SO! Getting back to the topic at hand, I was furious for several reasons:
First, I resent the fact that she makes the assumption that all women lurve smut to such a degree that they would sit through something so horribly intolerable (in the mind of said stereotypical woman) just to get some. I may be the exception to the rule, I don’t claim that I know the mind of all women, but I can’t be the only one that’s not a fan.
Secondly, while she doesn’t come out and say it, she implies that all the women she knows would prefer regular fiction over fantasy. However, I doubt that she knows the reading habits of every single woman she’s ever met. It’s more than likely that somewhere hidden amongst all of the women she’s met, there are a few that read fantasy.
Thirdly, BOY FICTION?! The very connotation of such a term is… GAH!! I have no words! There’s just a throbbing, red blotch in the center of my vision at the thought! I would expect someone who writes for The New York Times to have a bit more professionalism. Hooray for sexism from within my own sex…
She did, of course, publish a response piece to all the criticism that was blasted her way, but she doesn’t do anything more than make excuses for herself. Now, don’t get me wrong. I don’t agree with the extremities that people go to when they disagree with someone. Threatening someone or their family/friends/pets/etc, name-calling and personal attacks are all out-of-bounds when discussing opinion people. I mean, come on! Don’t give the woman more ammunition against nerd-kind. You’re not doing anyone any favors by acting that way.

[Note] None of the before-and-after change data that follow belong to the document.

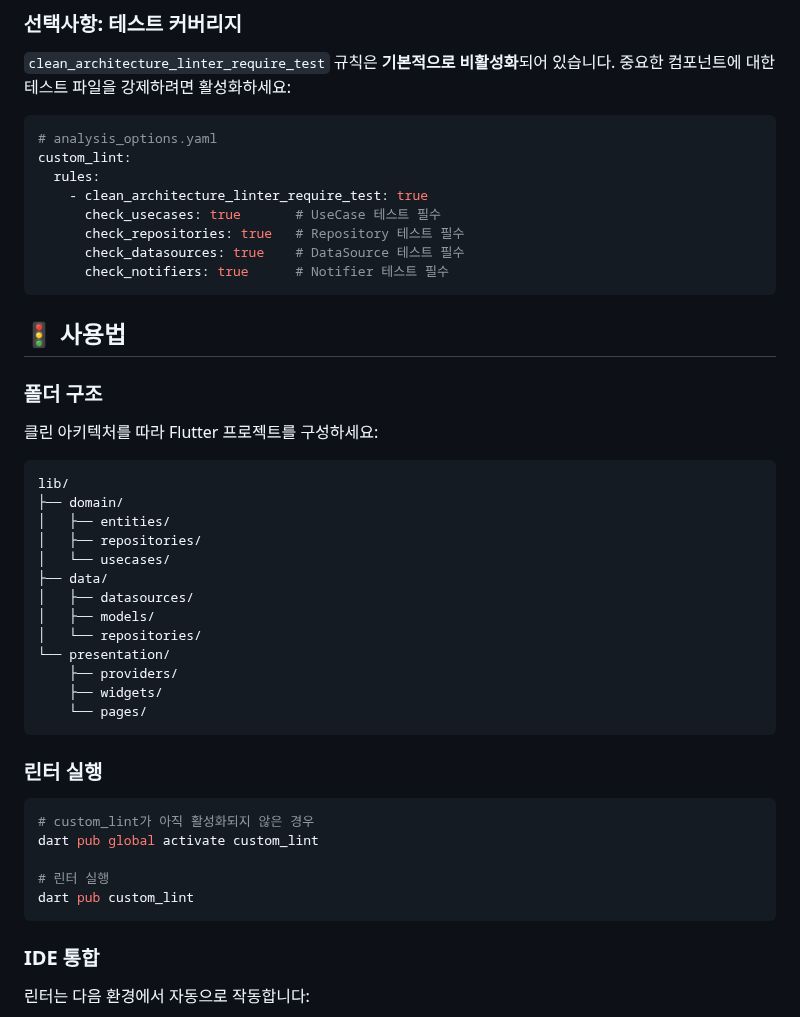
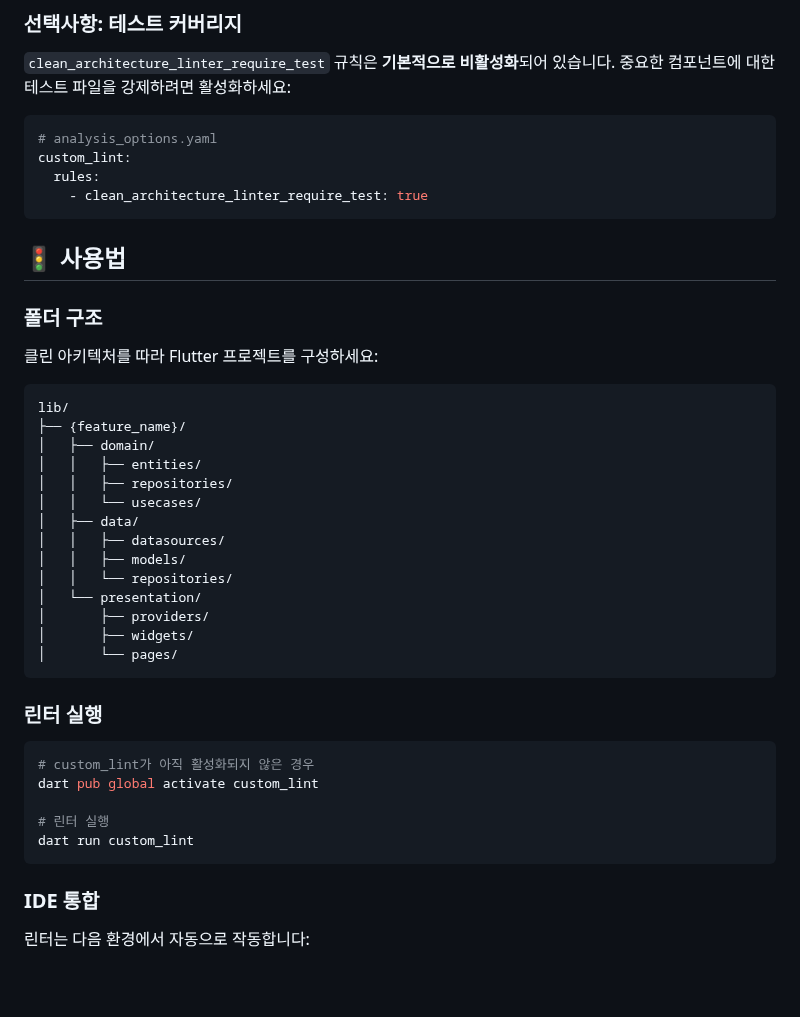
Before and after one commit to ittae/clean_architecture_linter, a Markdown page: README_KO.md, the part around the change. GitHub-like rendering; blank space fills up the shorter version.

Commit message:
docs: Update README and examples to reflect new project structure with feature-based organization

````diff
--- a/README_KO.md
+++ b/README_KO.md
@@ -112,10 +112,6 @@ dart pub custom_lint
 custom_lint:
   rules:
     - clean_architecture_linter_require_test: true
-      check_usecases: true       # UseCase 테스트 필수
-      check_repositories: true   # Repository 테스트 필수
-      check_datasources: true    # DataSource 테스트 필수
-      check_notifiers: true      # Notifier 테스트 필수
 ```
 
 ## 🚦 사용법
@@ -126,18 +122,19 @@ custom_lint:
 
 ```
 lib/
-├── domain/
-│   ├── entities/
-│   ├── repositories/
-│   └── usecases/
-├── data/
-│   ├── datasources/
-│   ├── models/
-│   └── repositories/
-└── presentation/
-    ├── providers/
-    ├── widgets/
-    └── pages/
+├── {feature_name}/
+│   ├── domain/
+│   │   ├── entities/
+│   │   ├── repositories/
+│   │   └── usecases/
+│   ├── data/
+│   │   ├── datasources/
+│   │   ├── models/
+│   │   └── repositories/
+│   └── presentation/
+│       ├── providers/
+│       ├── widgets/
+│       └── pages/
 ```
 
 ### 린터 실행
@@ -147,7 +144,7 @@ lib/
 dart pub global activate custom_lint
 
 # 린터 실행
-dart pub custom_lint
+dart run custom_lint
 ```
 
 ### IDE 통합
````
Also changed, not shown: README.md (+14 -13 lines), doc/EXAMPLES.md (+14 -21 lines).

And this is where I was planning to go on to talk about Portal 2 and the new season of Doctor Who, but I think I’ve gone on enough. Thanks for reading! :)